■ Instructions to follow
A complete answer lists every line of the material where the string "scheme" occurs.

■ Supplied records
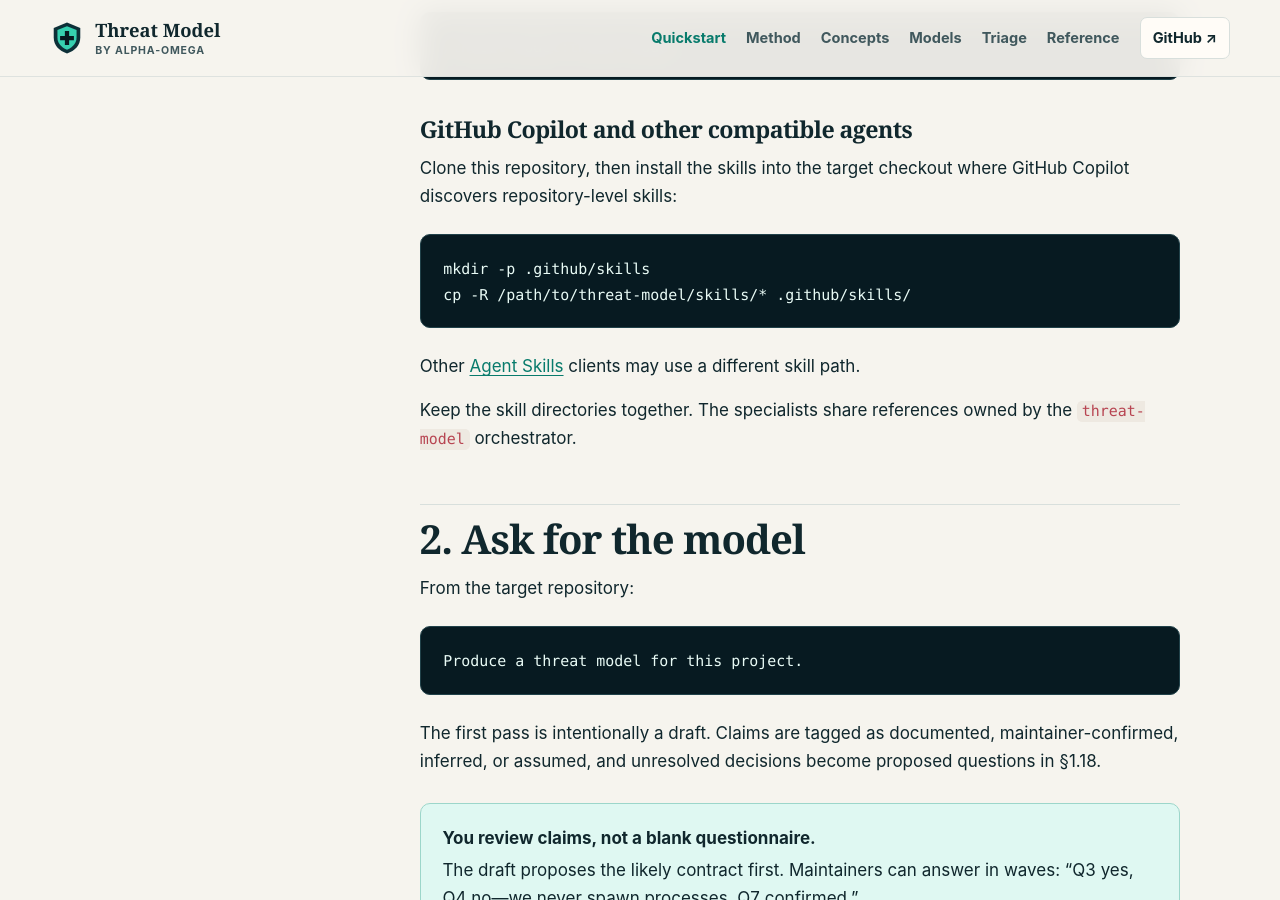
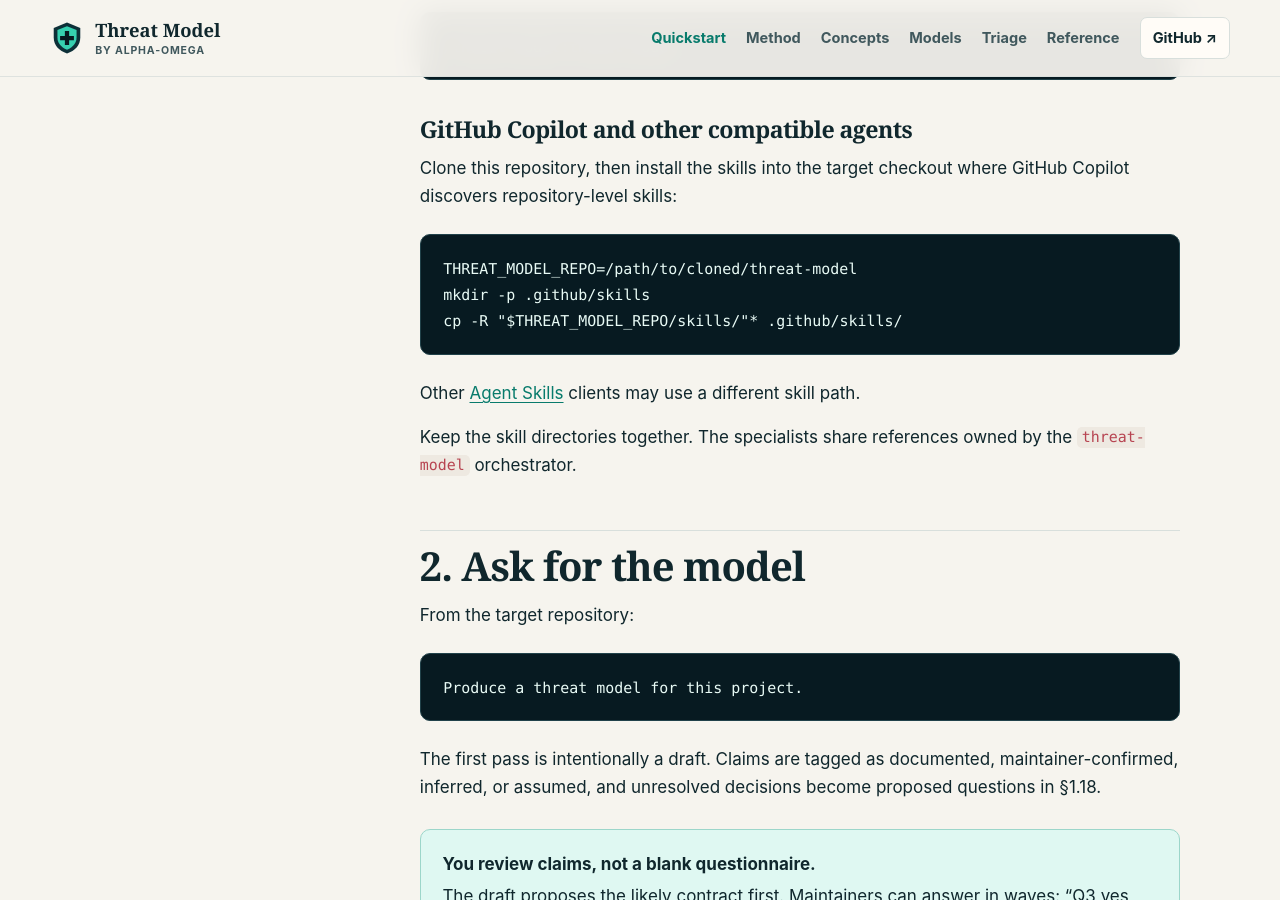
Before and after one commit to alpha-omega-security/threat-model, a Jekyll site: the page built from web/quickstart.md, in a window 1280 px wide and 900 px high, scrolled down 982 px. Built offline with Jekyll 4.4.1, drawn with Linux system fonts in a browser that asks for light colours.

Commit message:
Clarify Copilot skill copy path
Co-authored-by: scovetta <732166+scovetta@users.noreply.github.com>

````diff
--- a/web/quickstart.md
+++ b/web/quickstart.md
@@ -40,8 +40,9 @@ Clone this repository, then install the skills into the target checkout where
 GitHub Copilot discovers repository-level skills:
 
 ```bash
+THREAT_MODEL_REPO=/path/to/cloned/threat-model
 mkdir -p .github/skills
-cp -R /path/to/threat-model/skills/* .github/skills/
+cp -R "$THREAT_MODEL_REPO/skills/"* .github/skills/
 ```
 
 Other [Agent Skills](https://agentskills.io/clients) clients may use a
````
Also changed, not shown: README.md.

==

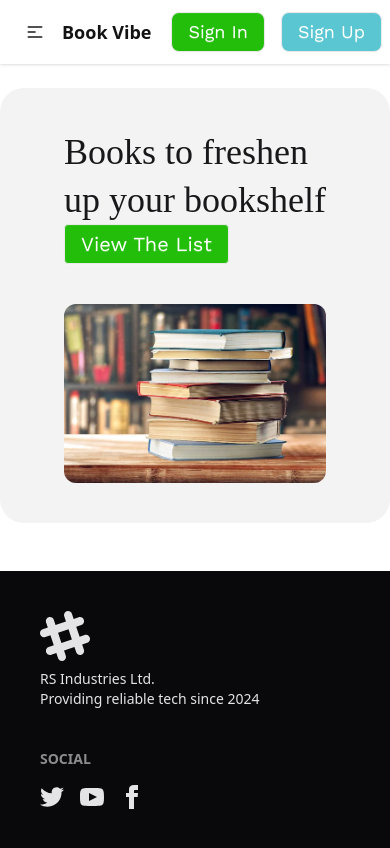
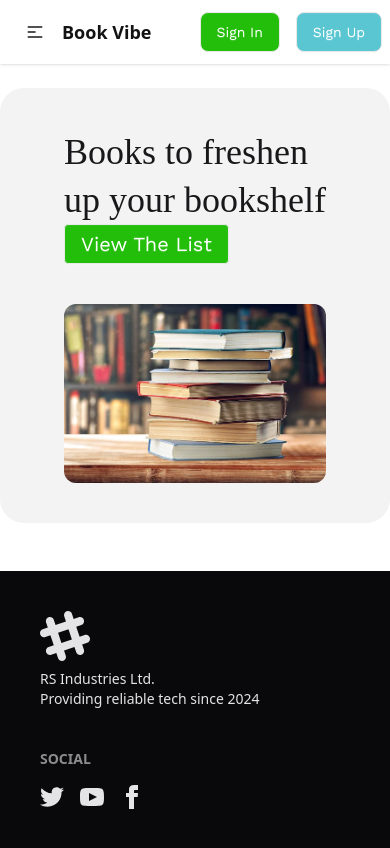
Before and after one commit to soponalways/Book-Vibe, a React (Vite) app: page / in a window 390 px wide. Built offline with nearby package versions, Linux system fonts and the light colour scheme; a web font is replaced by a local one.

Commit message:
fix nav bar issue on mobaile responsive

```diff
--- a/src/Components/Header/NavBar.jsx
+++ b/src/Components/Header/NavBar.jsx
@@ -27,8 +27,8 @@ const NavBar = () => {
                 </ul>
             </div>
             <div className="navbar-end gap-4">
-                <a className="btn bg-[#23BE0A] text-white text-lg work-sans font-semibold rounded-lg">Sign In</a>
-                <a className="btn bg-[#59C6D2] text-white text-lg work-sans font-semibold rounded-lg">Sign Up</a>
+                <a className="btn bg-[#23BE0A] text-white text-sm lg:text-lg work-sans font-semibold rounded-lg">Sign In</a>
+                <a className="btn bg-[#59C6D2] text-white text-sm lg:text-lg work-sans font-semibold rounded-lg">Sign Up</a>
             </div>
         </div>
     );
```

---

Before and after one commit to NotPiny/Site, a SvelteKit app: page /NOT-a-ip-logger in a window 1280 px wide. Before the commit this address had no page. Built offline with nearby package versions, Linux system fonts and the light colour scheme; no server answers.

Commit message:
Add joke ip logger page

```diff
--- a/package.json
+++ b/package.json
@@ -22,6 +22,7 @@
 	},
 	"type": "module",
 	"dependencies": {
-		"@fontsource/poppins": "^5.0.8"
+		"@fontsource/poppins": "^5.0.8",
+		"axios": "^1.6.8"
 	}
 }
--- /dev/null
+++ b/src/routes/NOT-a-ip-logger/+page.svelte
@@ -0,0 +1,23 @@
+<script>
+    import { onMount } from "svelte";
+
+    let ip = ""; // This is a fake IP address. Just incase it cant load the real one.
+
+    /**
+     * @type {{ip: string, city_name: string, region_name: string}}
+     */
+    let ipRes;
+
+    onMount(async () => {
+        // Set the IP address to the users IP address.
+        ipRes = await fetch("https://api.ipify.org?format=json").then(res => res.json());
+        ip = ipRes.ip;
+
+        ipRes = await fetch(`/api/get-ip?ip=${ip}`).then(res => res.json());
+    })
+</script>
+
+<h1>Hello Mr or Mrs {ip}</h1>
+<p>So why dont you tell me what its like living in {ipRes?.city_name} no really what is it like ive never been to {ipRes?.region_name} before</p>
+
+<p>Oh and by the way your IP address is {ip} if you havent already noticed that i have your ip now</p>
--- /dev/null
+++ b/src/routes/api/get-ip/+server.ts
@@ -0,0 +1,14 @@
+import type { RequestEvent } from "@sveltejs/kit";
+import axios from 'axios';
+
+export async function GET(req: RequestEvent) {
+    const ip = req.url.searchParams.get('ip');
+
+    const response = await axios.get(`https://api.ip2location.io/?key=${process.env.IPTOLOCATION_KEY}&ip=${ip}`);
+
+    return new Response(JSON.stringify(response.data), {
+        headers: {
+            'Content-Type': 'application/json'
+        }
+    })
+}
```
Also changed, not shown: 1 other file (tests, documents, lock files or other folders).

■ Result of this task
Before and after one commit to soponalways/Book-Vibe, a React (Vite) app: page / in a window 390 px wide. Built offline with nearby package versions, Linux system fonts and the light colour scheme; a web font is replaced by a local one.
Before and after one commit to NotPiny/Site, a SvelteKit app: page /NOT-a-ip-logger in a window 1280 px wide. Before the commit this address had no page. Built offline with nearby package versions, Linux system fonts and the light colour scheme; no server answers.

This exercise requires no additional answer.